February 09, 2005
By: Ben Welsh
State Capital Bureau

JEFFERSON CITY - The narrowing of injuries covered under Missouri's workers' compensation law won first round approval Wednesday night.

After two sessions and more than five and a half hours of debate, the bill was approved at 7:19 by a voice vote of those present.

The legislation would tighten the definition of what qualifies for workers' compensation. Only those injuries where the job is deemed to be the "prevailing" cause would earn benefits. Heart attacks at the workplace or car accidents while driving a company car would not qualify.

The approval marked the end of two days of intense negotiation. The bill will now be printed and submitted for formal approval in a roll call vote. After that it will move to the House.

While the bill's fundamentals remain unchanged, several notable amendments were approved. They include:

-Erasing a passage that would have removed the financial incentive for lawyers to represent employees in lawsuits against their bosses. Employees often cannot afford an attorney on their own. Without a financial reward for winning cases, lawyers would have little incentive to represent poor clients.

-Solidifying penalties against insurance companies and employers that fail or refuse to abide by the law.

-Requiring that workers' compensation regulations be posted at a "conspicuous" location in the workplace.

Critics of the bill say it still does not address major problems in the system. One problem left unfixed, said Sen. Tim Green, D-St. Louis County, was that injured workers are waiting too long for their settlements. Many are forced to go on unemployment to pay the bills, which jeopardizes their settlement, he said.

"The injured worker wants to go back to work," Green said. "They are being neglected."

The bill, SB1, was sponsored by Sen. John Loudon, R-St. Louis County.
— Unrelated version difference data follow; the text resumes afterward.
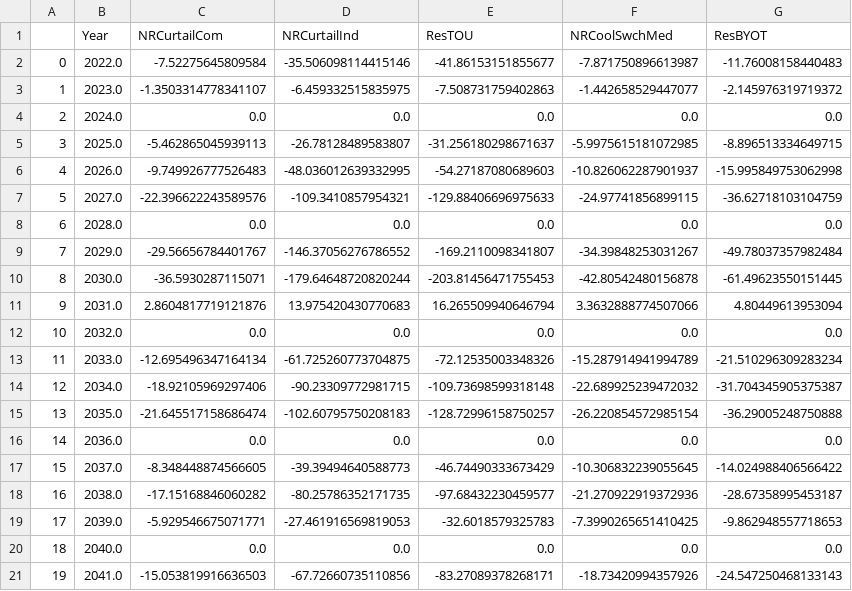
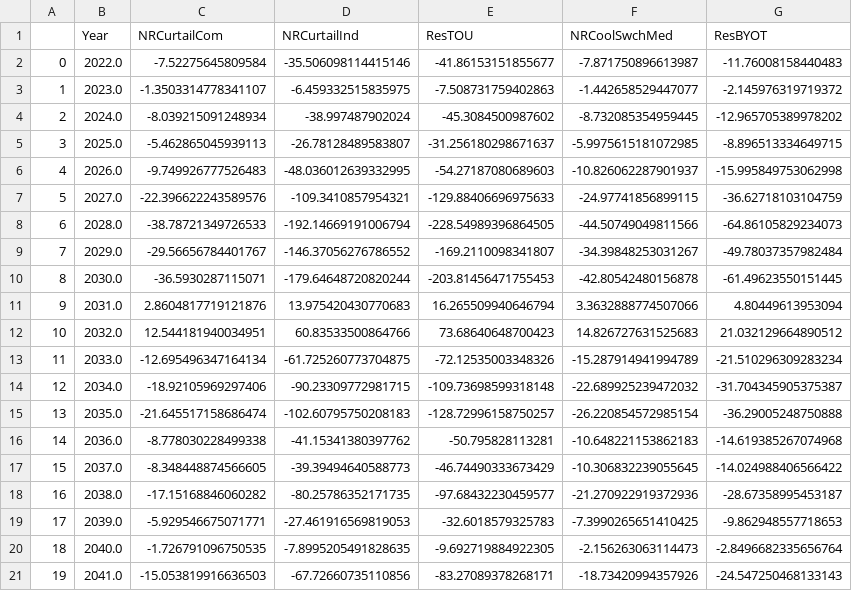
Before and after one commit to NW-Demand-Response-Emissions-Impacts/Main, a CSV file: data/processed_data/emissions_impacts/oldbins_Summer_bin2.csv, drawn as a sheet.

```diff
--- a/data/processed_data/emissions_impacts/oldbins_Summer_bin2.csv
+++ b/data/processed_data/emissions_impacts/oldbins_Summer_bin2.csv
@@ -3,3 +3,3 @@
 1,2023.0,-1.3503314778341107,-6.459332515835975,-7.508731759402863,-1.442658529447077,-2.145976319719372
-2,2024.0,0.0,0.0,0.0,0.0,0.0
+2,2024.0,-8.039215091248934,-38.997487902024,-45.3084500987602,-8.732085354959445,-12.965705389978202
 3,2025.0,-5.462865045939113,-26.78128489583807,-31.256180298671637,-5.9975615181072985,-8.896513334649715
@@ -7,3 +7,3 @@
 5,2027.0,-22.396622243589576,-109.3410857954321,-129.88406696975633,-24.97741856899115,-36.62718103104759
-6,2028.0,0.0,0.0,0.0,0.0,0.0
+6,2028.0,-38.78721349726533,-192.14669191006794,-228.54989396864505,-44.50749049811566,-64.86105829234073
 7,2029.0,-29.56656784401767,-146.37056276786552,-169.2110098341807,-34.39848253031267,-49.78037357982484
@@ -11,3 +11,3 @@
 9,2031.0,2.8604817719121876,13.975420430770683,16.265509940646794,3.3632888774507066,4.80449613953094
-10,2032.0,0.0,0.0,0.0,0.0,0.0
+10,2032.0,12.544181940034951,60.83533500864766,73.68640648700423,14.826727631525683,21.032129664890512
 11,2033.0,-12.695496347164134,-61.725260773704875,-72.12535003348326,-15.287914941994789,-21.510296309283234
@@ -15,3 +15,3 @@
 13,2035.0,-21.645517158686474,-102.60795750208183,-128.72996158750257,-26.220854572985154,-36.29005248750888
-14,2036.0,0.0,0.0,0.0,0.0,0.0
+14,2036.0,-8.778030228499338,-41.15341380397762,-50.795828113281,-10.648221153862183,-14.619385267074968
 15,2037.0,-8.348448874566605,-39.39494640588773,-46.74490333673429,-10.306832239055645,-14.024988406566422
@@ -19,3 +19,3 @@
 17,2039.0,-5.929546675071771,-27.461916569819053,-32.6018579325783,-7.3990265651410425,-9.862948557718653
-18,2040.0,0.0,0.0,0.0,0.0,0.0
+18,2040.0,-1.726791096750535,-7.8995205491828635,-9.692719884922305,-2.156263063114473,-2.8496682335656764
 19,2041.0,-15.053819916636503,-67.72660735110856,-83.27089378268171,-18.73420994357926,-24.547250468133143
```
Also changed, not shown: data/processed_data/emissions_impacts/oldbins_Summer_bin1.csv, data/processed_data/emissions_impacts/oldbins_Summer_bin4.csv, 10 other files.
Republicans in the capital, including Gov. Matt Blunt, claim changes are necessary to make Missouri more business friendly.

After the vote, several senators went out of their way to commend what they saw as an example of positive cooperation between the two parties.

"There are things in this bill that are still problematic," said Sen. Victor Callahan, D-Jackson County. "But this is an example of the Senate working as it should work."